President Uhuru Kenyatta recieve a a ball from former Kenya International player Joe Kadenge when he visited the ailling Legend at his house in Mariakani Gardens Estate in Nairobi on Sunday, Jan 8, 2017. [PHOTO: JONAH ONYANGO/STANDARD]

Part IV of the Act reads: “The council may, from time to time, by notice published in print and electronic media, call for proposals for nomination of suitable persons to be recommended for declaration as heroes.”

But since the Act has not become operational almost three years since enactment, it has been left to individual effort of sportsmen and women to rescue their own.

“Our gesture, and particularly myself as a former footballer just like Kadenge, was to help the old man. Little did I know it would open a flurry of calls for help,” Sholei said.

He added: “We have been assured by the Cabinet Secretary in charge that Sh300 million has been set aside to help our heroes and heroines.”

Sholei and the respected BBC journalist and Joe Kadenge’s biographer John Nene said it was time to recognise sporting heroes.

Nene, who has written the legend’s biography, 'Joe Kadenge: The Life of a Football Legend', said only through a defined process that heroes and heroines will be identified.

“The National Heroes Council is the one to come up with the definition.

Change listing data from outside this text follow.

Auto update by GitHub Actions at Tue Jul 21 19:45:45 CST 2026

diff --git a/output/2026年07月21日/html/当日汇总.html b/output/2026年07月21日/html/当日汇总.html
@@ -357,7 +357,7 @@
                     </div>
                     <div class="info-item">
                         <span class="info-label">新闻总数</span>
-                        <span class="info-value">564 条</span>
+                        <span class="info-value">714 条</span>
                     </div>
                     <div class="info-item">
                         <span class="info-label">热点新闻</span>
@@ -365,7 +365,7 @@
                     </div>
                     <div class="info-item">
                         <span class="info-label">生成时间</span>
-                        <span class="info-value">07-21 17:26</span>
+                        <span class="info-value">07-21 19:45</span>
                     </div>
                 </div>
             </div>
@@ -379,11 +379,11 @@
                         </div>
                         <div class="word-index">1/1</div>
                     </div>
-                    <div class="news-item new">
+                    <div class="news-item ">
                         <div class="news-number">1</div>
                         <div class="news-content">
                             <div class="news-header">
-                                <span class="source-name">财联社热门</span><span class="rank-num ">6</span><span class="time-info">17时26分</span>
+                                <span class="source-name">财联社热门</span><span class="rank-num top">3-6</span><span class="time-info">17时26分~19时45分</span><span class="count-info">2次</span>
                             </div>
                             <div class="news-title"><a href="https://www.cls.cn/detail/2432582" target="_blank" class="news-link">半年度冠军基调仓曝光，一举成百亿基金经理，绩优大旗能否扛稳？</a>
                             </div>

They may want to look at what each nominee has done for the country say at global competitions like the Olympics, Africa Cup of Nations or World Championships,” Nene said.

Related Topics: President Uhuru Kadenge